The Arc'teryx Theta AR is the most expensive jacket in this review with a price tag of $625.00, but it is also the most heavily featured. In many ways it is very similar to the Arc'teryx Beta AR, but has a much lower hem line that protects better against snow while skiing. The Theta also has an extra mid-back draw cord to snug up the empty space and includes a sleeve pocket and larger interior pocket. It has a GORE-TEX Pro membrane paired with a combination of 80 denier and 40 denier fabrics that make it like a bomb shelter when it comes to weather protection. If you want the single most durable jacket in this review, then look no further, but if you want something that is form fitting and designed to be light, then we recommend something like our Editors' Choice award winner Arc'teryx Alpha FL instead.
Arc'teryx Theta AR Review
Compare prices at 2 resellers Pros: Very protective, durable, lots of pockets, great collar and hood
Cons: Heavy, expensive, very bulky and baggy fit, loud and crinkly
Our Analysis and Test Results
If you intend to live or work in the gnarliest of weather and want a jacket that can protect you from those hard elements for years to come, there is no better jacket in this review than the Theta AR. Its reinforced GORE-TEX Pro, combined with the highest quality construction, ensures that this will be among the longest lasting of your outdoor garments. While it is designed to be versatile and functional for all outdoor activities, it is not a specialist in any one activity. However, none will live up to the moniker of "storm shelter" quite like this one will.

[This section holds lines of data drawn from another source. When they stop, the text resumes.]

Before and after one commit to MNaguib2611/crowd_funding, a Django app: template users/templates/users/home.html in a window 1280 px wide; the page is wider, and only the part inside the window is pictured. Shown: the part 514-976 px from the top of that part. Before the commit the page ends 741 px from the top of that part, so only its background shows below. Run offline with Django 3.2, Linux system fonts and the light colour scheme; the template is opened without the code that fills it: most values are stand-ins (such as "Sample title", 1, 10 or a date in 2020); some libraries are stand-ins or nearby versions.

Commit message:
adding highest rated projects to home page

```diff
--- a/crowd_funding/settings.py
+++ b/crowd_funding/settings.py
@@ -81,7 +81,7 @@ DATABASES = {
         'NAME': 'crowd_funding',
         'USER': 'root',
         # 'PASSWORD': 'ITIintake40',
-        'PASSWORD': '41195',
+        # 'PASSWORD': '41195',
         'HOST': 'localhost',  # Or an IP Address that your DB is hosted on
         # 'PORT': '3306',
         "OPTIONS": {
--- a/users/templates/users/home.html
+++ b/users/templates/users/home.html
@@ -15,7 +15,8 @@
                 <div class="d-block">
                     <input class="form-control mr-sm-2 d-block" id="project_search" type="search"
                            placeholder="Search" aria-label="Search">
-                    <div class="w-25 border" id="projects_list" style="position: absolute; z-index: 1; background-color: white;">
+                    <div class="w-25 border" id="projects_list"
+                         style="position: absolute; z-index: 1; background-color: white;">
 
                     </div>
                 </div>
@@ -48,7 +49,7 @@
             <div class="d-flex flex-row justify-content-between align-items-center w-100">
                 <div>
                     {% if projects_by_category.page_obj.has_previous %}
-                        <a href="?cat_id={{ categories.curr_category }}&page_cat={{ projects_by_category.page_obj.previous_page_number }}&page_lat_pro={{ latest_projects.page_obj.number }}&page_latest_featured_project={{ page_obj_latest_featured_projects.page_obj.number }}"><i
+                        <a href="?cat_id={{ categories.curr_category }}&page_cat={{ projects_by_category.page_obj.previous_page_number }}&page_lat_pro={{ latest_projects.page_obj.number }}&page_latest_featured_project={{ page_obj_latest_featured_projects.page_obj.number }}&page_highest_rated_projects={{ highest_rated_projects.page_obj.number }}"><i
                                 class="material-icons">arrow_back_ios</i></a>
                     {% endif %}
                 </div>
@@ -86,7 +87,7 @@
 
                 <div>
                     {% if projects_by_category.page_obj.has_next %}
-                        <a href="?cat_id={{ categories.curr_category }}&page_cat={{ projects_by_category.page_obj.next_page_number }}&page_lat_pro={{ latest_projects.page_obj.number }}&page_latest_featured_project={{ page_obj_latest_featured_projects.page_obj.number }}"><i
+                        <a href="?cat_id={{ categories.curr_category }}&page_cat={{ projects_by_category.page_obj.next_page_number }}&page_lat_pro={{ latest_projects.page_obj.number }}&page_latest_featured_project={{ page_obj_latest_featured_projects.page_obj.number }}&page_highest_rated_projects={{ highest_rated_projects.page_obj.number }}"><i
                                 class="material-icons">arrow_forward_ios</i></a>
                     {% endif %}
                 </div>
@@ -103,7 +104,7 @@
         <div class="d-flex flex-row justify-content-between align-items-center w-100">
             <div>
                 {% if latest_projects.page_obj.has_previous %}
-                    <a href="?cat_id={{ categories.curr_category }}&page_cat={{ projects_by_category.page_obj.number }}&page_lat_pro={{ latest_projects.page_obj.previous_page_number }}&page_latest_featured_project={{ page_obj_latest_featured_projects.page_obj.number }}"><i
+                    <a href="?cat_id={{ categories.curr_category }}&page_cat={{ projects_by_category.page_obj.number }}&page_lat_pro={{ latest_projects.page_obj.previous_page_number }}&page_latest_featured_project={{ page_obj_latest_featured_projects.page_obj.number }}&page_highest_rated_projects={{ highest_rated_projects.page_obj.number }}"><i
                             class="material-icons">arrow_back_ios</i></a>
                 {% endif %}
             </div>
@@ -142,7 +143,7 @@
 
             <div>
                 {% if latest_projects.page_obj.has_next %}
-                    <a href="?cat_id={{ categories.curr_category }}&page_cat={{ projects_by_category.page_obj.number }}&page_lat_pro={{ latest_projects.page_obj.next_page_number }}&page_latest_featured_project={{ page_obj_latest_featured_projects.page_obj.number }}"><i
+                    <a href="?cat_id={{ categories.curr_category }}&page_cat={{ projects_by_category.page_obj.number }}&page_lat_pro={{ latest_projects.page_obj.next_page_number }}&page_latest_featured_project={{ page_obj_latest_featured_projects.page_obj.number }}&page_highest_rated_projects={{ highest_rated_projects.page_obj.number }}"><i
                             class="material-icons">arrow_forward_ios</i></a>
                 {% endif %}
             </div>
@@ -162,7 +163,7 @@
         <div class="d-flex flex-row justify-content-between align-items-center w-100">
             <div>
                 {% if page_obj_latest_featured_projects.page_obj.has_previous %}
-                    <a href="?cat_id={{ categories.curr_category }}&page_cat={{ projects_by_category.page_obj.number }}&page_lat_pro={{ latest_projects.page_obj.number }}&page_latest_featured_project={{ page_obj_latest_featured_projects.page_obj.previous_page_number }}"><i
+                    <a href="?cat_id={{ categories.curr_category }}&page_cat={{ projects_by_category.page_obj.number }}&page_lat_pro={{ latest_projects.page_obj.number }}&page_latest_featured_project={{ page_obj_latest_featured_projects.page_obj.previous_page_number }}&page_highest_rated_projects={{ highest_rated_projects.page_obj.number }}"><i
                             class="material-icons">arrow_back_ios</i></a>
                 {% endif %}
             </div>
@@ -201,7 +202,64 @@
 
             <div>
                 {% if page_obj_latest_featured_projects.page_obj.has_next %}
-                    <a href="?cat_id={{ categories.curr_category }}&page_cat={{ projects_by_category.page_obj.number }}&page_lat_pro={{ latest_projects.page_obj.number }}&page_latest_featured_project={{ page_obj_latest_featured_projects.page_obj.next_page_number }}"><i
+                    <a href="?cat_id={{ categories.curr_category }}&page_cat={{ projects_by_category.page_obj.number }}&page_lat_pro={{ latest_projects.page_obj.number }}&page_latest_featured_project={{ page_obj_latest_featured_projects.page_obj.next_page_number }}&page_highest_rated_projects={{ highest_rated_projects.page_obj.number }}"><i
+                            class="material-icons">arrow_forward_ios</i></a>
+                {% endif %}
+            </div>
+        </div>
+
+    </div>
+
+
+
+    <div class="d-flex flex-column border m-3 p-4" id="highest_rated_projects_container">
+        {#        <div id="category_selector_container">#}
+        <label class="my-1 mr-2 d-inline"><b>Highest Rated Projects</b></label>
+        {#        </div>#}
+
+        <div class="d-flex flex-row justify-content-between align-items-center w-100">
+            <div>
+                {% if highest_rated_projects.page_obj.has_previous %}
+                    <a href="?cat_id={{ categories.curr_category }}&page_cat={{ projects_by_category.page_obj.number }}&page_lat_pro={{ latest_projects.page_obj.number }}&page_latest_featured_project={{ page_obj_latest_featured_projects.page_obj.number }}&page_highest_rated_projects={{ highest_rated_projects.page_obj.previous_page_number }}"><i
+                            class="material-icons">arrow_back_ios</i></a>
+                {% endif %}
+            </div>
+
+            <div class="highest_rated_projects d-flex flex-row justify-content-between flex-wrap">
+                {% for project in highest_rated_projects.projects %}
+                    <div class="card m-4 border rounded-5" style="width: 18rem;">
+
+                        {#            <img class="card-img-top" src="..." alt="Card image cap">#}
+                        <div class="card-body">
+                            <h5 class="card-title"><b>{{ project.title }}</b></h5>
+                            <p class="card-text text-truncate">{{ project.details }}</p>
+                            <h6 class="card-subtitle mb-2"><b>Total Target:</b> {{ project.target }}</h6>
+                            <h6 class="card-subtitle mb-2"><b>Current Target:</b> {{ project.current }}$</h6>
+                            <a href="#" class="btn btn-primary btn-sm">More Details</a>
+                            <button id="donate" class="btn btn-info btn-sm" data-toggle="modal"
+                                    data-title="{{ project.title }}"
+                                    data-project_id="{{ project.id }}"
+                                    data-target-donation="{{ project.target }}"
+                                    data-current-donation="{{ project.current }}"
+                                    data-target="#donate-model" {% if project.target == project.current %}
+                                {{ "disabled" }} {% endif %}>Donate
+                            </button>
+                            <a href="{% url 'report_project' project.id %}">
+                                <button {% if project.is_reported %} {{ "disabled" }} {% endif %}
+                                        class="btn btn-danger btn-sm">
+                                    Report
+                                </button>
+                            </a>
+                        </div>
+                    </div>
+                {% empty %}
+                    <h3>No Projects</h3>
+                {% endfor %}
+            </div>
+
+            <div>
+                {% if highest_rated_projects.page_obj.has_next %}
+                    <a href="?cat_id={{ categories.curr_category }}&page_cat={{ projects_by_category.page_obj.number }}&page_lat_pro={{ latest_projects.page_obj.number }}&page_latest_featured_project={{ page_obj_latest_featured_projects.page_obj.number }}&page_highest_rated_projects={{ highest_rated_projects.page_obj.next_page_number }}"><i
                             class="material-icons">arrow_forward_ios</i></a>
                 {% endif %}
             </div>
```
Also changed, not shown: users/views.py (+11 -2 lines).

Arc'teryx describes this jacket as a "storm shelter," and we would have to agree. Weather protection is the forte of the Theta AR. In addition to having the highest quality membrane combined with the burliest face fabrics in our review, what sets this jacket apart is the storm hood and high collar. The collar, like the one on the Beta AR, is the comfiest of any we reviewed, making it by far the easiest of any jacket to keep fully zipped up, all the time, with no discomfort or mobility restrictions. The Theta AR features the lowest, and therefore most protective, hemline of any jacket, and like all Arc'teryx jackets, the Velcro quality on the wrist enclosures was top notch. (It's worth noting here that the Beta AR uses the same membrane/face fabric combo as the Theta.)
At 18.1 ounces, the Theta AR is one of the heaviest in this review. Only the Mountain Hardwear Torsun and REI Shuksan II clocked in heavier. We must say, though, that for being one of the heaviest we tried, it's still a pretty light jacket. The added features and longer length are what make it heavier than the Beta AR, and that difference ended up being the only thing separating the two jackets in score.

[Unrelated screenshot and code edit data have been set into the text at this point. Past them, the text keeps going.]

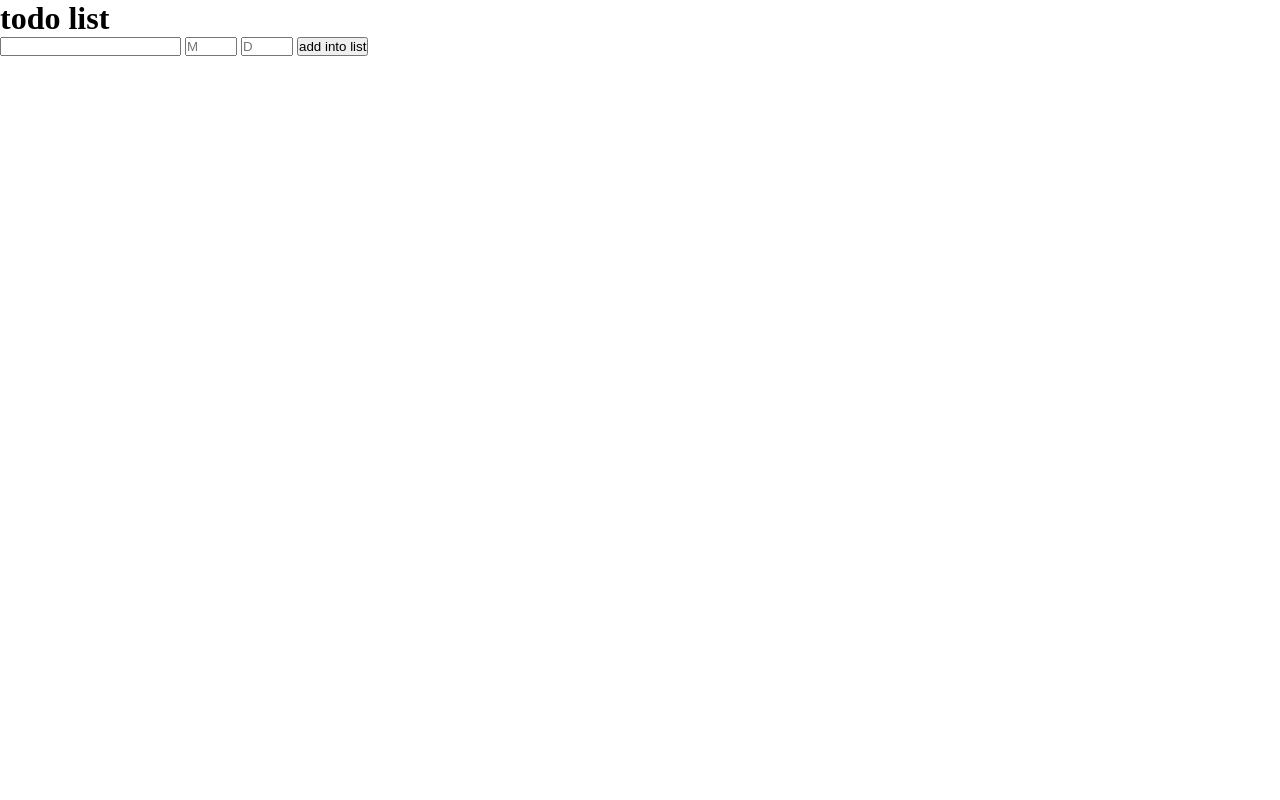
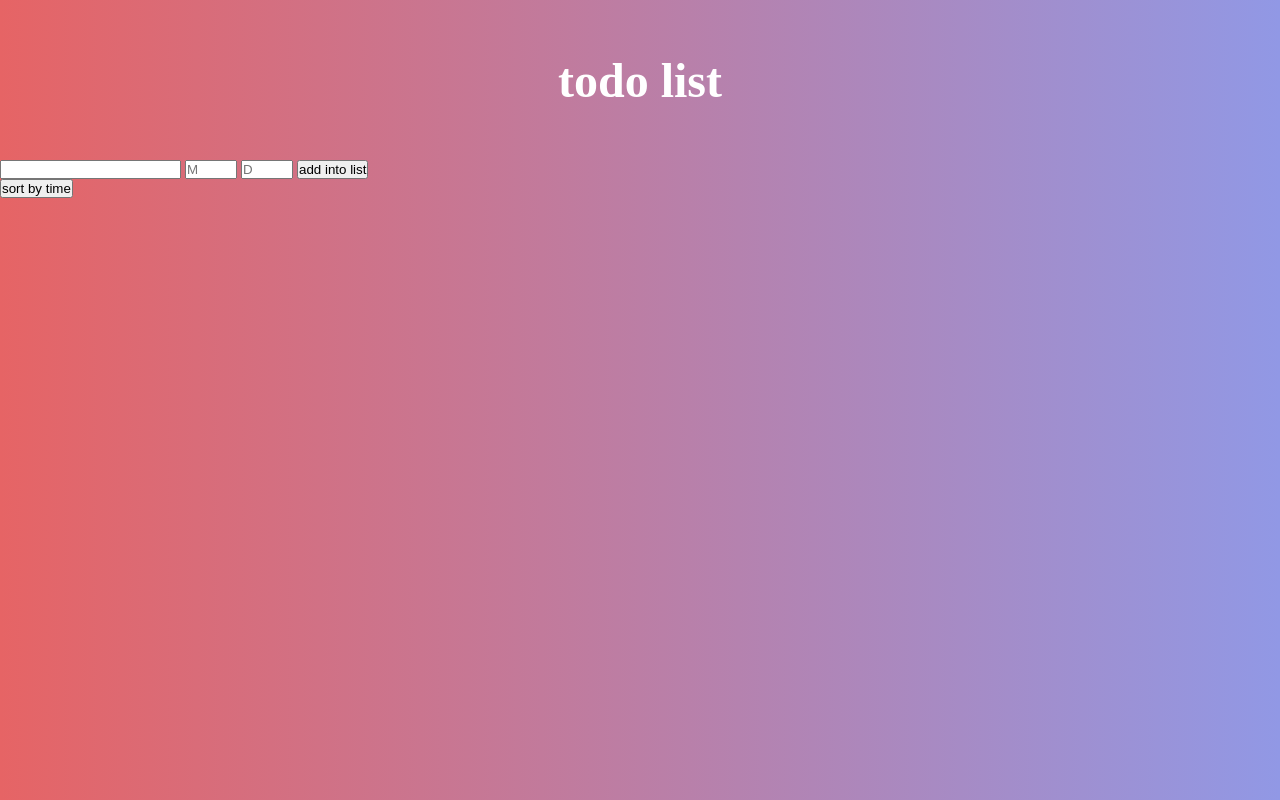
Before and after one commit to haha505254/todo_list_js, a plain HTML site: page index.html in a window 1280 px wide. Drawn offline with Linux system fonts and the light colour scheme.

Commit message:
add input

```diff
--- a/index.html
+++ b/index.html
@@ -20,6 +20,10 @@
         <input type="number"  min="1" max="31" placeholder="D" required>
         <button type="submit">add into list</button>
     </form>
+
+    <div class="sort">
+        <button>sort by time</button>
+    </div>
 </body>
-
+<script src="./app.js"></script>
 </html>
--- a/styles/style.css
+++ b/styles/style.css
@@ -1,6 +1,18 @@
 * {
-margin: 0;
-padding: 0;
-box-sizing: 0;
-
-}
+    margin: 0;
+    padding: 0;
+    box-sizing: 0;
+  }
+  body {
+    background: linear-gradient(90deg, #e66465, #9198e5);
+  }
+  header {
+    height: 20vh;
+    display: flex;
+    justify-content: center;
+    align-items: center;
+  }
+  header h1 {
+    color: white;
+    font-size: 3rem;
+  }
```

Mobility & Fit
We awarded the Theta AR 6 out of a possible 10 points for Mobility and Fit. The GORE-TEX Pro membrane is loud and crinkly, and the jacket is nowhere near as mobile as some of the best, like the Outdoor Research Axiom and Westcomb Shift LT. We did, however, love how the storm hood worked with a helmet. Its four draw strings really help you hone in on the perfect fit. Depending on how tight you cranked it down, the hood either gripped the head and helmet, or let it move freely inside, but regardless, we never had an issue with impaired visibility. What we didn't like about this jacket was what we considered its excessive space and bagginess in the chest and torso. For us there was simply too much jacket for a size large.
Surprisingly, we found the Theta AR to be not as hot as most others while running on the treadmill. We think this may have been due to extra air escaping out the wide neck collar. Likewise, we were unable to find any moisture inside the jacket after the test, proving that it is highly breathable. Just in case conditions are not right for breathability, Arc'teryx also included pit zips under the arms in this model for extra venting.
The Theta AR features a number of things that other jackets do not. It has a very large interior pocket, as well as a sleeve pocket. What we really liked is that it was the only jacket to have a mid-back draw cord that helped us cinch up the excessive bagginess, something that was not present in the Beta AR. The main pockets are two large chest height hand pockets that easily sit well above a harness or waist belt of a pack. All in all, the Theta AR was the most heavily featured jacket we tested, but we found that it was upstaged by some of the more practical features found on the Patagonia Refugitive.
This jacket is designed to be used for any outdoor application, but it is a bit overkill in our minds for anywhere except places where the weather will always be bad, like the coast of Alaska. If weather protection is so important that you are willing to sacrifice other characteristics like mobility and weight, then this is the jacket for you.
The Theta AR will run you $625.00. This price tag makes it the most expensive one in the review. In our opinion, you can find higher performing jackets for less money, making it questionable what sort of value you are getting. Arc'teryx products have long been known as some of the most expensive available, but most people seem to think that they get what they pay for.
The Arc'teryx Theta AR is the most expensive and the burliest jacket included in this review. For the relatively warm and dry climate of Colorado where most of our testing took place, it was not our favorite option. However, in certain climates, this jacket could easily outperform all the others. We liked it slightly better than the Arc'teryx Beta AR because of its longer cut and mid-back draw cord. For only $29.00 more, we think that it is worth the extra money.
— Andy Wellman